I was discussing McKibben’s views with some intelligent, astute friends. “Certainly,” they assured me, “someone will figure each of these things out.” It reminds me just how many people have their heads in the sand. They profess an understanding of potential disruptions, but, in the end, are in denial that any will substantially impact their lives.
So, what to do in the face of those who are in denial? Many years ago, an author asked what you might do if you were in a building you knew to be on fire, while other occupants were in denial. You could, she suggested, run around yelling “FIRE!” However, you would likely be labeled a crackpot. Alternatively, you could open the doors and windows, so when others are convinced of the danger, they can find their way out.
In the years since that metaphor was revealed to me, I have wondered what it might mean in our communities to “open the doors and windows” so, when our neighbors become convinced of coming disruptions, they can find their way out. I’m not sure I have an answer, but I’ll have some thoughts in a future post.
4 thoughts on “Opening Doors & Windows – Part 1”
Hi Roger. I think one of the ways we can open windows is to be as non judgemental in our discussions with people who disagree with us as possible.
I find many of my conservative friends have invested a vote and some of their pride in supporting the current administration as well as their thoughts on climate change. I think as evidence mounts of both being mistakes, they feel they’re in a emotional corner and admitting to this error is an attack on their views of themselves and their values.
Giving them room to change without even the lint of “I told you so” helps open doors and windows for them.
Thanks for your thoughts about “Opening Doors & Windows.”
I agree that giving others room to admit error without recrimination is a valuable thing to do.
But how about the reverse? If climate deniers give me permission to admit error without recrimination, would I? I would have to listen without judgement to what they are saying. Do I have that much courage?
I, too, am very invested in my ideas. I often wonder why. It feels to me that I am somehow less as a human if my ideas are wrong. My ideas and my identity become intertwined. I have always obtained a great deal of my identity from the value of my answers, and very little from the value of my questions.
So, while I always want to give other a free ride to admit they are in error, I need to find the same generosity for myself.
It’s a conundrum!
Brief comment. It is easy to confound the difference between an item of knowledge and what we believe. A belief is analogous to a framework for the elements that we know, providing a boundary and n organizing pattern for the known. Assertions about the earth, including climate are more akin to a belief. Beliefs are very deeply rooted and we all are mightily tempted to rationalize away any opposing point of view. Evidence offered just does not fit within the existing framework. Especially when the “evidence” seems destructive to our operating framework.
Thanks for the privilege of commenting….

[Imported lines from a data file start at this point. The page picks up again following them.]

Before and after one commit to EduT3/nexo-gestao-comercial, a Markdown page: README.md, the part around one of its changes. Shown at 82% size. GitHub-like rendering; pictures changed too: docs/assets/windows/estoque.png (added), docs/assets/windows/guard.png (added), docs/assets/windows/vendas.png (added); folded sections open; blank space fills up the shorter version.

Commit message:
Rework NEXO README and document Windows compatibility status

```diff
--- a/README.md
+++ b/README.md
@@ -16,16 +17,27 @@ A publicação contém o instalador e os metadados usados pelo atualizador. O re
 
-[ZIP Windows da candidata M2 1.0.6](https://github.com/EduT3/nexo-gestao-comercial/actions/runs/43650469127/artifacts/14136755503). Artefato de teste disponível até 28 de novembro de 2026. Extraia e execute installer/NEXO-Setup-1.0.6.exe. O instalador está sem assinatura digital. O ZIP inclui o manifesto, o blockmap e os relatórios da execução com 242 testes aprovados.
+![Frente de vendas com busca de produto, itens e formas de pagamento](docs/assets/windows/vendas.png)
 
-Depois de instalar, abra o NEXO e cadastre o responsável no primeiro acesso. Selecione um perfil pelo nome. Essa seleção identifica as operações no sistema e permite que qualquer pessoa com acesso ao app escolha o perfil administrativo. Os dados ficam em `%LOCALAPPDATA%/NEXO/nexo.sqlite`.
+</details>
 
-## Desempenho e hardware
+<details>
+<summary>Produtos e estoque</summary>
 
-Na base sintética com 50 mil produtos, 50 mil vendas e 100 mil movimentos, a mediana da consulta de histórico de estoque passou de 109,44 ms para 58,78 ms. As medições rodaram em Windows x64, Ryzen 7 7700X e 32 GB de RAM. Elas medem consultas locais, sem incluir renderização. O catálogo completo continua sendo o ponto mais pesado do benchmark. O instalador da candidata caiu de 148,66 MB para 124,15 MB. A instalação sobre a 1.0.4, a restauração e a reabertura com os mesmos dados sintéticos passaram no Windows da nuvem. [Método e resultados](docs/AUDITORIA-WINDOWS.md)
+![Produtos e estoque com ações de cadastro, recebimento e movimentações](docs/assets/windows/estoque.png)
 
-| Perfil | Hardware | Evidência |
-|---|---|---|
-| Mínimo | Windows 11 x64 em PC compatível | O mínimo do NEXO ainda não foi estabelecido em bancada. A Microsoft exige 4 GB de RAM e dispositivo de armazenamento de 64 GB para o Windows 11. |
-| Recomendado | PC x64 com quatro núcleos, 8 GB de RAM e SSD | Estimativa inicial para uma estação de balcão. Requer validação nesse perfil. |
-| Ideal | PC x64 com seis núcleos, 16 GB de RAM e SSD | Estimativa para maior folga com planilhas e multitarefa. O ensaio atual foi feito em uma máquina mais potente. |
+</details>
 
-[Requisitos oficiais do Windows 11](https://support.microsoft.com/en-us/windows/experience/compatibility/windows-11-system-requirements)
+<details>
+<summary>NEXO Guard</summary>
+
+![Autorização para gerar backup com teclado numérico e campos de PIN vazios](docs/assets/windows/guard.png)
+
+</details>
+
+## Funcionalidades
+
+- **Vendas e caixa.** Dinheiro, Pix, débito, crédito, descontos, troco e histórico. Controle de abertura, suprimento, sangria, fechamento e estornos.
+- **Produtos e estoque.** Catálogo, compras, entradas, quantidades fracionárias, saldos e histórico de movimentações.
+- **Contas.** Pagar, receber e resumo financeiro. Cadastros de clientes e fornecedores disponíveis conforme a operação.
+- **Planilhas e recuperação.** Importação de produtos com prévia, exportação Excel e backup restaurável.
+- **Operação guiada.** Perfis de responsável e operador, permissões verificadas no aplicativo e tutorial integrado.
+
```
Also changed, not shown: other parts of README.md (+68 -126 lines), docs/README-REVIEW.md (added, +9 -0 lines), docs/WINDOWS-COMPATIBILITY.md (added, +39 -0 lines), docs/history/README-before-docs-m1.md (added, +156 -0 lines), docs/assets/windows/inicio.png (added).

The evolution of man on a time line vs the evolution of Mother Earth would show two lines on a graph going in opposite directions. Yes, there was a time when we both reached an equilibrium, but that time has passed. The forces of nature are powerful. Can we meet the challenge of restoring balance? How much can Humans and other life evolve to adjust? The percentage of oxygen on our planet has been decreasing steadily according to our scientific data. It is not just melting glaciers and rising sea levels but decreasing oxygen levels. Also, consider the earth’s ability to sustain ever increasing population. So, what’s the answer? This is a global question. Unless a global summit can agree to work together to find solutions, I’m afraid that
the planet wins.